◆ WHAT YOU WILL DO ◆
Restate the whole listing exactly, leaving nothing out.

■ ■ ■ ■ ■ ■ ■

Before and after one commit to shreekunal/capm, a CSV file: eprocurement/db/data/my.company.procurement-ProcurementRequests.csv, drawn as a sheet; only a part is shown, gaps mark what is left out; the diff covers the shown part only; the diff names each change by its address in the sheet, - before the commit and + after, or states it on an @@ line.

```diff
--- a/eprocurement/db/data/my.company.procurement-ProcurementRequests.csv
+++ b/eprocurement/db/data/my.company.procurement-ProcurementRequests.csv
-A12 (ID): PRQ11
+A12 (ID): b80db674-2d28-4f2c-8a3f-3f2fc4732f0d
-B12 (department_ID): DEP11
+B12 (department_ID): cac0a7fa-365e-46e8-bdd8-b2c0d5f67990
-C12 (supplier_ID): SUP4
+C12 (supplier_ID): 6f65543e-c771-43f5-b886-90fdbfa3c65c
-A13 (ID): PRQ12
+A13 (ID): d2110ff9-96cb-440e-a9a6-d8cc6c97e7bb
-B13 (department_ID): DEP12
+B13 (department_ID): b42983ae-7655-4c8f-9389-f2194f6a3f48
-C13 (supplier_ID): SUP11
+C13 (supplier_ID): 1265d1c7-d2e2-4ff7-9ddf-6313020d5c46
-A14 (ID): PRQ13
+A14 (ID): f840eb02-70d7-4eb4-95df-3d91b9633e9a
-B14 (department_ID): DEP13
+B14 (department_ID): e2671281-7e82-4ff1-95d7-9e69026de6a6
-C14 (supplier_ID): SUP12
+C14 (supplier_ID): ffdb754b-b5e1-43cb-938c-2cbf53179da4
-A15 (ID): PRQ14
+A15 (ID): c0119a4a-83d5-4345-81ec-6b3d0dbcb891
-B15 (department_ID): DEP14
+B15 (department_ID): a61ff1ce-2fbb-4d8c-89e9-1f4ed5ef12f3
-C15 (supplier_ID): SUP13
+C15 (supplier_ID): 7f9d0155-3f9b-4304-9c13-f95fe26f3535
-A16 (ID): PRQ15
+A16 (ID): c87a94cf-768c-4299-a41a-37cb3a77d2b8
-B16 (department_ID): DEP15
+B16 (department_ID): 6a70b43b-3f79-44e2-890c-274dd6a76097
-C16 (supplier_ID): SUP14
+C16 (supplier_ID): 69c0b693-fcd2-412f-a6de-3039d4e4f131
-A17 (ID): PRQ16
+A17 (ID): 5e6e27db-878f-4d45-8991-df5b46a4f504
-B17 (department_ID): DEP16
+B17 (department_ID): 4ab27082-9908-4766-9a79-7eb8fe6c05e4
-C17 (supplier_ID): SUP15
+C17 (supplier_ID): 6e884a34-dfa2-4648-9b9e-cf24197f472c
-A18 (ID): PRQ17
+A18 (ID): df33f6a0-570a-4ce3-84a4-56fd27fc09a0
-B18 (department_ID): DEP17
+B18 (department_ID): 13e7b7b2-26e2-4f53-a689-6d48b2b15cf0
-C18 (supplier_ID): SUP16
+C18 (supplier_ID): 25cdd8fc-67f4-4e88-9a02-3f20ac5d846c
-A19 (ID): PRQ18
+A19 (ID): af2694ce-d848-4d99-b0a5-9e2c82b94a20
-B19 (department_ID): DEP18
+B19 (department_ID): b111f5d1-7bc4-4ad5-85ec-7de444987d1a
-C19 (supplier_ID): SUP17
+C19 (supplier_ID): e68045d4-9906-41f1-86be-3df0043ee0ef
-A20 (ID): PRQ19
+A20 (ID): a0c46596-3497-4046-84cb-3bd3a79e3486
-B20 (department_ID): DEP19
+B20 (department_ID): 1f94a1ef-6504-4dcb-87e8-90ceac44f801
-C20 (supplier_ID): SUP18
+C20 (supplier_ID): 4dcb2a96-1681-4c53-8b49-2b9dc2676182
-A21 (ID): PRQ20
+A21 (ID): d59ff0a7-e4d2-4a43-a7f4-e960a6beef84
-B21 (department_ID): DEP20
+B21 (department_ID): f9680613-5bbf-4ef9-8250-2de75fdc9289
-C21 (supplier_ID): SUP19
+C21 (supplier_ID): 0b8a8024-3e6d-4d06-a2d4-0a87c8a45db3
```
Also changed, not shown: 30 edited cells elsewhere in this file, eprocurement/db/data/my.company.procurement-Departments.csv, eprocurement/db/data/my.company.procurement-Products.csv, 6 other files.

■ ■ ■ ■ ■ ■ ■

◆ OUTPUT OF THE TASK ◆
Before and after one commit to shreekunal/capm, a CSV file: eprocurement/db/data/my.company.procurement-ProcurementRequests.csv, drawn as a sheet; only a part is shown, gaps mark what is left out; the diff covers the shown part only; the diff names each change by its address in the sheet, - before the commit and + after, or states it on an @@ line.

```diff
--- a/eprocurement/db/data/my.company.procurement-ProcurementRequests.csv
+++ b/eprocurement/db/data/my.company.procurement-ProcurementRequests.csv
-A12 (ID): PRQ11
+A12 (ID): b80db674-2d28-4f2c-8a3f-3f2fc4732f0d
-B12 (department_ID): DEP11
+B12 (department_ID): cac0a7fa-365e-46e8-bdd8-b2c0d5f67990
-C12 (supplier_ID): SUP4
+C12 (supplier_ID): 6f65543e-c771-43f5-b886-90fdbfa3c65c
-A13 (ID): PRQ12
+A13 (ID): d2110ff9-96cb-440e-a9a6-d8cc6c97e7bb
-B13 (department_ID): DEP12
+B13 (department_ID): b42983ae-7655-4c8f-9389-f2194f6a3f48
-C13 (supplier_ID): SUP11
+C13 (supplier_ID): 1265d1c7-d2e2-4ff7-9ddf-6313020d5c46
-A14 (ID): PRQ13
+A14 (ID): f840eb02-70d7-4eb4-95df-3d91b9633e9a
-B14 (department_ID): DEP13
+B14 (department_ID): e2671281-7e82-4ff1-95d7-9e69026de6a6
-C14 (supplier_ID): SUP12
+C14 (supplier_ID): ffdb754b-b5e1-43cb-938c-2cbf53179da4
-A15 (ID): PRQ14
+A15 (ID): c0119a4a-83d5-4345-81ec-6b3d0dbcb891
-B15 (department_ID): DEP14
+B15 (department_ID): a61ff1ce-2fbb-4d8c-89e9-1f4ed5ef12f3
-C15 (supplier_ID): SUP13
+C15 (supplier_ID): 7f9d0155-3f9b-4304-9c13-f95fe26f3535
-A16 (ID): PRQ15
+A16 (ID): c87a94cf-768c-4299-a41a-37cb3a77d2b8
-B16 (department_ID): DEP15
+B16 (department_ID): 6a70b43b-3f79-44e2-890c-274dd6a76097
-C16 (supplier_ID): SUP14
+C16 (supplier_ID): 69c0b693-fcd2-412f-a6de-3039d4e4f131
-A17 (ID): PRQ16
+A17 (ID): 5e6e27db-878f-4d45-8991-df5b46a4f504
-B17 (department_ID): DEP16
+B17 (department_ID): 4ab27082-9908-4766-9a79-7eb8fe6c05e4
-C17 (supplier_ID): SUP15
+C17 (supplier_ID): 6e884a34-dfa2-4648-9b9e-cf24197f472c
-A18 (ID): PRQ17
+A18 (ID): df33f6a0-570a-4ce3-84a4-56fd27fc09a0
-B18 (department_ID): DEP17
+B18 (department_ID): 13e7b7b2-26e2-4f53-a689-6d48b2b15cf0
-C18 (supplier_ID): SUP16
+C18 (supplier_ID): 25cdd8fc-67f4-4e88-9a02-3f20ac5d846c
-A19 (ID): PRQ18
+A19 (ID): af2694ce-d848-4d99-b0a5-9e2c82b94a20
-B19 (department_ID): DEP18
+B19 (department_ID): b111f5d1-7bc4-4ad5-85ec-7de444987d1a
-C19 (supplier_ID): SUP17
+C19 (supplier_ID): e68045d4-9906-41f1-86be-3df0043ee0ef
-A20 (ID): PRQ19
+A20 (ID): a0c46596-3497-4046-84cb-3bd3a79e3486
-B20 (department_ID): DEP19
+B20 (department_ID): 1f94a1ef-6504-4dcb-87e8-90ceac44f801
-C20 (supplier_ID): SUP18
+C20 (supplier_ID): 4dcb2a96-1681-4c53-8b49-2b9dc2676182
-A21 (ID): PRQ20
+A21 (ID): d59ff0a7-e4d2-4a43-a7f4-e960a6beef84
-B21 (department_ID): DEP20
+B21 (department_ID): f9680613-5bbf-4ef9-8250-2de75fdc9289
-C21 (supplier_ID): SUP19
+C21 (supplier_ID): 0b8a8024-3e6d-4d06-a2d4-0a87c8a45db3
```
Also changed, not shown: 30 edited cells elsewhere in this file, eprocurement/db/data/my.company.procurement-Departments.csv, eprocurement/db/data/my.company.procurement-Products.csv, 6 other files.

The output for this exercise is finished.